Nuclear’s big on the national agenda right now. The recent Engineering UK State of the Engineering report highlighted the increasing demand for nuclear engineers that major UK projects will require in the future. Nuclear will play a bigger role in a ‘balanced mix’ of energy generation in the future but with demand outstripping supply in the skills market, nuclear will have to compete with other sectors for workers with specialist skills or consider sourcing talent from overseas. But why is the nuclear sector becoming so powerful?
Overseas funding is fuelling the UK’s nuclear sector
Continued investment from overseas is opening up current and long-term job opportunities in the UK nuclear industry. Take the most talked about nuclear project in the UK as an example - Hinkley Point C. Hinkley, based in the south west of England, will be the first new nuclear power plant in Britain since 1995 and is mostly being financed by the French energy company EDF. In addition, one-third of the funding is being covered by China General Nuclear (CGN).
The construction of Hinkley has already delivered significant benefits to the national and regional economy by creating jobs and boosting skills with 1,200 workers currently on site. It’s been anticipated that this, alongside the redevelopment of the UK’s nuclear submarine capability, will drive the nuclear sector’s workforce from 70,000 to 98,000 by 2021.
Technology to take the nuclear sector forward
Investment is also being made in technology which could transform the economy. Nuclear is one sector which stands to benefit from the Government’s promised £270 million investment in disruptive technologies (as announced in the Spring Budget). The funding will go towards the development of cutting-edge artificial intelligence and robotics systems that can operate in extreme environments, which could have a significant impact on the day-to-day operations of nuclear power plants.
Ben Hough, Department Manager – Nuclear, Matchtech comments:

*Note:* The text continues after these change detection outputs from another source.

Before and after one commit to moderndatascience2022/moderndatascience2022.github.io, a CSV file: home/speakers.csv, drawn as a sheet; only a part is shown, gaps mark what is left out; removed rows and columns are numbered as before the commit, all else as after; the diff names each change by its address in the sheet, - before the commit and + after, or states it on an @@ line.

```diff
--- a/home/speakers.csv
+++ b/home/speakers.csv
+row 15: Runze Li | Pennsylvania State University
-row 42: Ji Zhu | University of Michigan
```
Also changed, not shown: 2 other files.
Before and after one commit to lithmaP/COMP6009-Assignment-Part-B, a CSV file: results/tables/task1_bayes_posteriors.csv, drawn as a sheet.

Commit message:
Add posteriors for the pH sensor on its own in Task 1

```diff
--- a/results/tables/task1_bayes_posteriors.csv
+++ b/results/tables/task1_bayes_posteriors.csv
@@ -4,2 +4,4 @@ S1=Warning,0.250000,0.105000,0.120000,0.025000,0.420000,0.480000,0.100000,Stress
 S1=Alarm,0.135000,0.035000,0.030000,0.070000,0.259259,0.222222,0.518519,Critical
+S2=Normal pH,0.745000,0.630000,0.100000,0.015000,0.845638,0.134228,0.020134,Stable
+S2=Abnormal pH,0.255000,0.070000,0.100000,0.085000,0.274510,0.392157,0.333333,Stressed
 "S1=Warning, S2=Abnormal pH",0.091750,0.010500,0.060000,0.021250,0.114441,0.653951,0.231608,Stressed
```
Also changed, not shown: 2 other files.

“We are already seeing the use of robotics across the nuclear sector to help with the handling of fuel and hazardous waste. It will be interesting to see how this area develops across the wider energy sector. As other engineering sectors have experienced, we would anticipate a shift in the kind of skills employers in the sector are looking for towards more technology-based skill sets like electronics and software. But of course the sector will also continue to need people with traditional engineering skill sets.”

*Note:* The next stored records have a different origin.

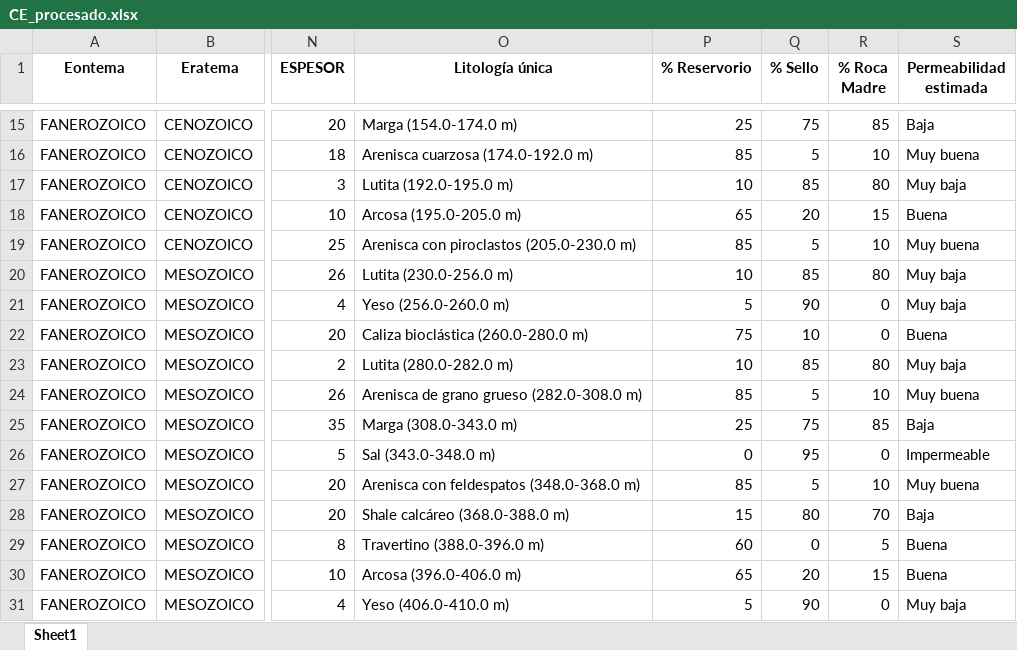
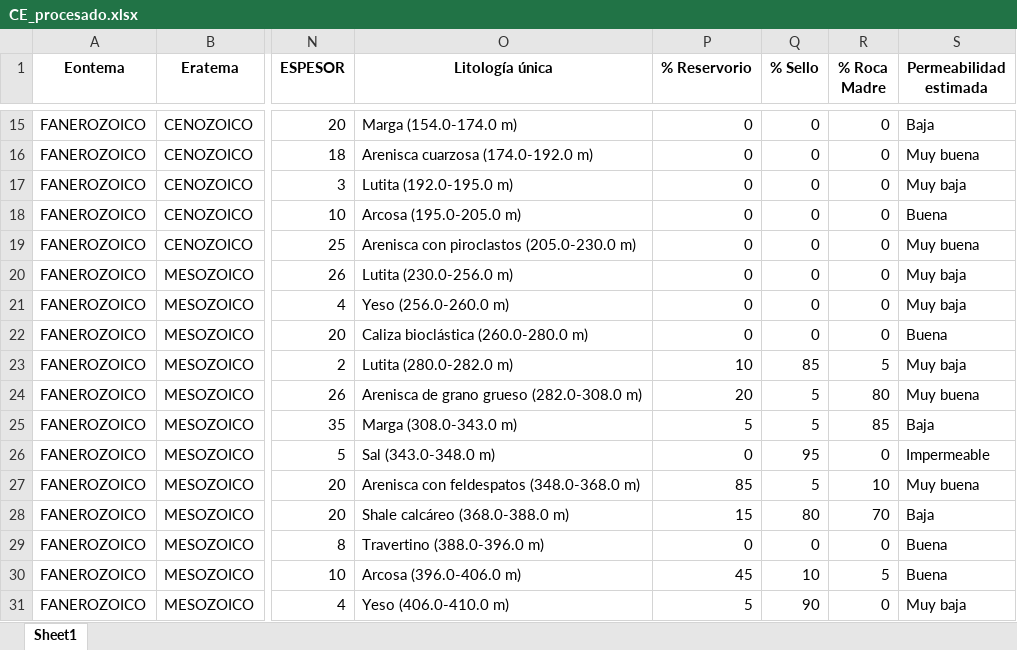
Before and after one commit to Marshall-72/Registro-Sedimentologico, an Excel workbook: CE_procesado.xlsx, sheet Sheet1, drawn as a sheet; only a part is shown, gaps mark what is left out; values as stored, in another font and other column widths than the file's, no borders; the diff covers the shown part only; the diff names each change by its address in the sheet, - before the commit and + after, or states it on an @@ line.

```diff
--- a/CE_procesado.xlsx (sheet Sheet1)
+++ b/CE_procesado.xlsx (sheet Sheet1)
-P15 (% Reservorio): 25
+P15 (% Reservorio): 0
-Q15 (% Sello): 75
+Q15 (% Sello): 0
-R15 (% Roca Madre): 85
+R15 (% Roca Madre): 0
-P16 (% Reservorio): 85
+P16 (% Reservorio): 0
-Q16 (% Sello): 5
+Q16 (% Sello): 0
-R16 (% Roca Madre): 10
+R16 (% Roca Madre): 0
-P17 (% Reservorio): 10
+P17 (% Reservorio): 0
-Q17 (% Sello): 85
+Q17 (% Sello): 0
-R17 (% Roca Madre): 80
+R17 (% Roca Madre): 0
-P18 (% Reservorio): 65
+P18 (% Reservorio): 0
-Q18 (% Sello): 20
+Q18 (% Sello): 0
-R18 (% Roca Madre): 15
+R18 (% Roca Madre): 0
-P19 (% Reservorio): 85
+P19 (% Reservorio): 0
-Q19 (% Sello): 5
+Q19 (% Sello): 0
-R19 (% Roca Madre): 10
+R19 (% Roca Madre): 0
-P20 (% Reservorio): 10
+P20 (% Reservorio): 0
-Q20 (% Sello): 85
+Q20 (% Sello): 0
-R20 (% Roca Madre): 80
+R20 (% Roca Madre): 0
-P21 (% Reservorio): 5
+P21 (% Reservorio): 0
-Q21 (% Sello): 90
+Q21 (% Sello): 0
-P22 (% Reservorio): 75
+P22 (% Reservorio): 0
-Q22 (% Sello): 10
+Q22 (% Sello): 0
-R23 (% Roca Madre): 80
+R23 (% Roca Madre): 5
-P24 (% Reservorio): 85
+P24 (% Reservorio): 20
-R24 (% Roca Madre): 10
+R24 (% Roca Madre): 80
-P25 (% Reservorio): 25
+P25 (% Reservorio): 5
-Q25 (% Sello): 75
+Q25 (% Sello): 5
-P29 (% Reservorio): 60
+P29 (% Reservorio): 0
-R29 (% Roca Madre): 5
+R29 (% Roca Madre): 0
-P30 (% Reservorio): 65
+P30 (% Reservorio): 45
-Q30 (% Sello): 20
+Q30 (% Sello): 10
-R30 (% Roca Madre): 15
+R30 (% Roca Madre): 5
```
Also changed, not shown: 125 edited cells elsewhere in this sheet.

Solutions to the skills shortage
In our recent Voice of the Workforce research, we found that engineers believe apprenticeships and the promotion of STEM at school are most effective tools to tackling skills shortages in the future. There are many examples of initiatives within the nuclear sector which are helping promote engineering as a career choice to younger people and investing in the future talent pipeline. One such event is the UK Nuclear Skills Awards which celebrates the achievements of talented apprentices and graduates in the sector. Ben continues, “We have attended the NSAN awards for the past 5 years. The awards bring together key industry figures and companies to highlight engineering excellence in graduates and apprentices from around the UK in the Nuclear sector. It has been identified that there is an aging workforce in the Nuclear sector, these awards are a showcase of the nuclear engineers of the future.”

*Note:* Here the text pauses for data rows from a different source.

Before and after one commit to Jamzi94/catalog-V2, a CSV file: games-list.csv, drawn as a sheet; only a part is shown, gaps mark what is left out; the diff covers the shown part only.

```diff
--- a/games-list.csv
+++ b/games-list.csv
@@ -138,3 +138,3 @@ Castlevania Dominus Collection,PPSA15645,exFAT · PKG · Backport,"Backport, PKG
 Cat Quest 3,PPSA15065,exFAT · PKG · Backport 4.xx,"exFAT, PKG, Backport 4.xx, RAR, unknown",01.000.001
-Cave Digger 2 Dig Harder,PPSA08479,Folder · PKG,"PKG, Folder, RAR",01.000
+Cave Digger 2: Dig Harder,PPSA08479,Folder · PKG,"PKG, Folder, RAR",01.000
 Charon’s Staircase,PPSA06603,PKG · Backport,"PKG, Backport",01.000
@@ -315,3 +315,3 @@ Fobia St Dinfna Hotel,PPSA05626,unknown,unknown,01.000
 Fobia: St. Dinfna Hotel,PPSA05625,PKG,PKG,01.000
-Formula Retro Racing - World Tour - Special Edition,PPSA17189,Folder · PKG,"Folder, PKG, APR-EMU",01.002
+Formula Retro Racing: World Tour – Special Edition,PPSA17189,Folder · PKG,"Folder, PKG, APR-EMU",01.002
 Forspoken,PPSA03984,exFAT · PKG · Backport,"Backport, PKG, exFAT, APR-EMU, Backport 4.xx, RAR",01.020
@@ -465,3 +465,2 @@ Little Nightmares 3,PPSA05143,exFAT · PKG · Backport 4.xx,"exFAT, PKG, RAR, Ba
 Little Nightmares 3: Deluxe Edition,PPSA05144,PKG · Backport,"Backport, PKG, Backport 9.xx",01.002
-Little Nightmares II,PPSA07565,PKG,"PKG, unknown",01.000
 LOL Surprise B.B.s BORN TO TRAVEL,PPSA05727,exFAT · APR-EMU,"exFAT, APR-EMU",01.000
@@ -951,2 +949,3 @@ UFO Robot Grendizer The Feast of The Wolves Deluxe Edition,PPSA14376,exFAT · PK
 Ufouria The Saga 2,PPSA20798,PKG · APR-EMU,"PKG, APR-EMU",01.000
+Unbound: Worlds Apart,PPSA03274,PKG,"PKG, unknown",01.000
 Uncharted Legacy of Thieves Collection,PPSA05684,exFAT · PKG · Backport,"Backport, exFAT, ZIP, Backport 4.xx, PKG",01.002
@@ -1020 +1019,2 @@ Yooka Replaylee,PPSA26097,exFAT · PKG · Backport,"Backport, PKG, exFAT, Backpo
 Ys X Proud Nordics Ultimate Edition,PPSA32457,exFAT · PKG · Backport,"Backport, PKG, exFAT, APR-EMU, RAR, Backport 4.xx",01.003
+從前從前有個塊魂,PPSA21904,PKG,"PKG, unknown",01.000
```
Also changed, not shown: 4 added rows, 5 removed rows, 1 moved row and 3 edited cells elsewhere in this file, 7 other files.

With large projects and a steady stream of investment into the nuclear sector, there are plenty of exciting opportunities for new and experienced engineers to take. But with the sector’s anticipated growth, the industry must continue to promote the career opportunities available in nuclear to the next generation and to those working in other engineering sectors to ensure it has the skills it needs for the future.